Hamilton Cain says he's no regular churchgoer and certainly has disengaged from the Southern Baptist faith he cultivated while growing up in Chattanooga. But he's realized, at age 46 and living in Brooklyn, N.Y., his faith of origin has given him some values with which to help navigate life.
His book, "This Boy's Faith," released last week by Crown Publishing Group, is a memoir of being raised in Chattanooga by fundamentalist parents and having much of his life revolve around his Baptist faith.
What Cain found, he says, is the discipline and self-sacrifice he learned from his childhood faith have been instrumental in helping him deal with the medical issues his firstborn son has undergone.
Eight-year-old Owen, who has spinal muscular atrophy, spent his first birthday amid seven months in the hospital and has needed resuscitation several times during his tenuous life.
"You look at every possible thing to bolster your spirits, to keep your energy
up," says Cain, a former book editor and now a freelance writer. "The values [from his faith] were really, really important in learning how to take care of him."
During Owen's younger years, he says, it was as natural to look back to his own childhood as it was to look ahead.
It's important, Cain says, "to have those values in my tool kit. I want to emphasize they were [useful] tools, not something to run away from."
People who grew up in Chattanooga in the 1970s, as I did, will remember many of the incidents he recalls, such as the 1972 Jersey Pike oil tank fires, the 1973 flood, the 1974 airplane hijacking saga (in which a hijacked plane landed at then-Lovell Field) and the 1974 kidnapping/slaying of his dentist, Dr. Robert Elliott.

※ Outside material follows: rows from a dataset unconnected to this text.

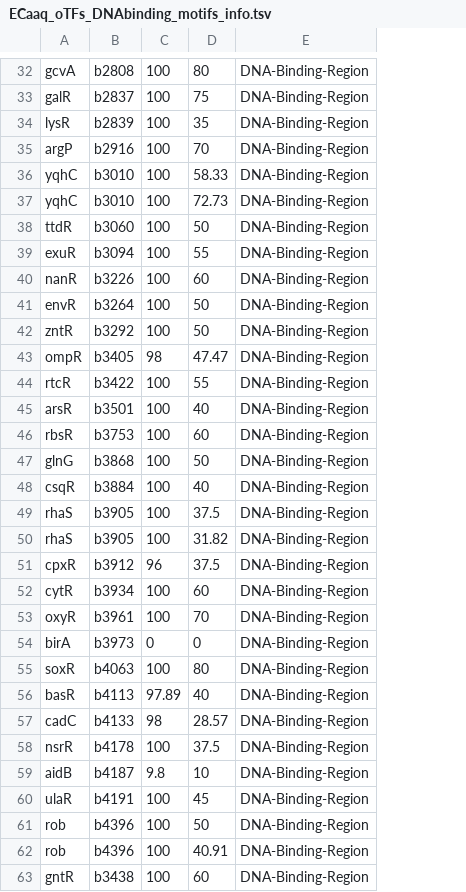
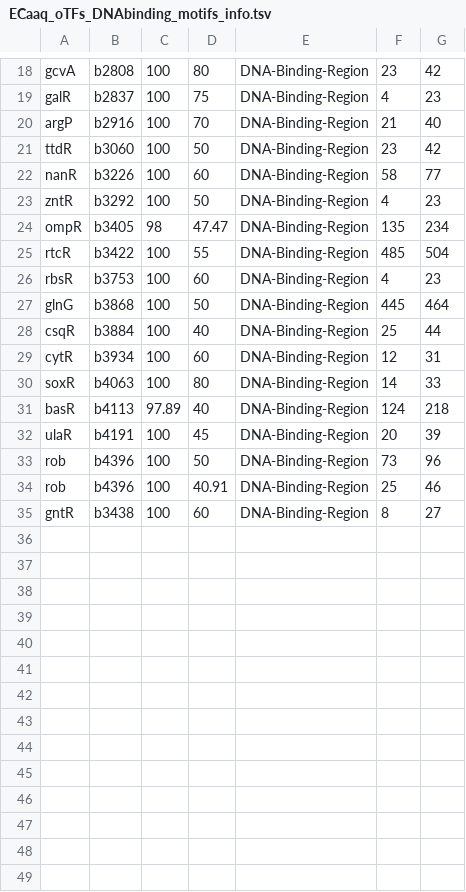
Before and after one commit to LedezmaTejeida-Lab/PutrescineAsSignalingMetabolite, a TSV file: 3_TRN/OrthologousTFInfo/ECaaq_oTFs_DNAbinding_motifs_info.tsv, drawn as a sheet; only a part is shown, gaps mark what is left out; removed rows and columns are numbered as before the commit, all else as after; the diff covers the shown part only; the diff names each change by its address in the sheet, - before the commit and + after, or states it on an @@ line.

```diff
--- a/3_TRN/OrthologousTFInfo/ECaaq_oTFs_DNAbinding_motifs_info.tsv
+++ b/3_TRN/OrthologousTFInfo/ECaaq_oTFs_DNAbinding_motifs_info.tsv
+column F, rows 18-35: 23 | 4 | 21 | 23 | 58 | 4 | 135 | 485 | 4 | 445 | 25 | 12 | 14 | 124 | 20 | 73 | 25 | 8
+column G, rows 18-35: 42 | 23 | 40 | 42 | 77 | 23 | 234 | 504 | 23 | 464 | 44 | 31 | 33 | 218 | 39 | 96 | 46 | 27
-row 34: lysR | b2839 | 100 | 35 | DNA-Binding-Region
-row 36: yqhC | b3010 | 100 | 58.33 | DNA-Binding-Region
-row 37: yqhC | b3010 | 100 | 72.73 | DNA-Binding-Region
-row 39: exuR | b3094 | 100 | 55 | DNA-Binding-Region
-row 41: envR | b3264 | 100 | 50 | DNA-Binding-Region
-row 45: arsR | b3501 | 100 | 40 | DNA-Binding-Region
-row 49: rhaS | b3905 | 100 | 37.5 | DNA-Binding-Region
-row 50: rhaS | b3905 | 100 | 31.82 | DNA-Binding-Region
-row 51: cpxR | b3912 | 96 | 37.5 | DNA-Binding-Region
-row 53: oxyR | b3961 | 100 | 70 | DNA-Binding-Region
-row 54: birA | b3973 | 0 | 0 | DNA-Binding-Region
-row 57: cadC | b4133 | 98 | 28.57 | DNA-Binding-Region
-row 58: nsrR | b4178 | 100 | 37.5 | DNA-Binding-Region
-row 59: aidB | b4187 | 9.8 | 10 | DNA-Binding-Region
```
Also changed, not shown: 14 removed rows elsewhere in this file, 3_TRN/OrthologousTFInfo/ECaaq_oTFs_motifs_info.tsv, 3_TRN/OrthologousTFInfo/RZaaq_oTFs_DNAbinding_motifs_info.tsv, 10 other files.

Cain uses the actual names of his parents in the book but does not use his church's name - it was Brainerd Baptist. Neither his parents nor his sister, who is not named, still live in Chattanooga. Most of his friends and adults in the church are given pseudonyms, a fact acknowledged in an author's note.
"Most of the names are changed," he says. "It's a standard memoir technique. There's kind of a license to manipulate - a creative license."
Some people, including Cain's parents, come off as less than sympathetic. His mother, for instance, has a "grim smile tugging the corner of her mouth" as she tells him she and his father can't come help with his ailing son because "we're barely well ourselves."
In flashbacks, he also has his mother, once the principal of Brainerd Baptist School, use incorrect grammar and frequently express her displeasure in him, though the church apparently recognized him as somewhat of a Bible whiz.
"If I, her A student, couldn't serve as her apostle to the world, bipedal proof that she'd walked the Earth, yearned for better things and swallowed disappointments," he writes, "then what good was I?"
Cain admits he was "caustic [in] some parts" but says the fact people are viewed in positive and negative lights is "true in life and families."
"People are human," he said. "That's part of the story. As I was writing, I came to appreciate [my family] in a noncynical way. The person I believe I was hardest on" - by seeing himself as pious and better than his peers - "was myself."
Since I grew up in the same general time and area of the city as he did, I told him I found his portrayal of life and times in an upper middle-class suburban Southern Baptist church as leaning toward caricature, something the book's news release said Cain was trying to avoid.
The portrayal is similar to the way the South is often pictured in Hollywood and in national publications - somewhat dull, syrupy religious and lacking in social graces.
Cain says that's also what bugged his sister, who was educated as a lawyer and is now a pastor's wife and mother of several children.
"There's a fine line," he says. "I may have drifted a little too close to caricature in some [parts]. I was both trying to be true to the story and put it in the tradition of stylized Southern writing."
Cain describes himself today as a Christian "who practices when he can" and feels "the occasional desire to go to church, to sing and to have prayer" but says, "I'm not burning to do it every week."
The book, he says, is an effort to "bring a more human presence to a Baptist upbringing."
"Whatever sense of community I have, I learned [at church]," he said. "It was the religion that was in me, and in certain ways still is. It just took me a long time to realize it."
Contact Clint Cooper at firstname.lastname@example.org or 423-757-6497.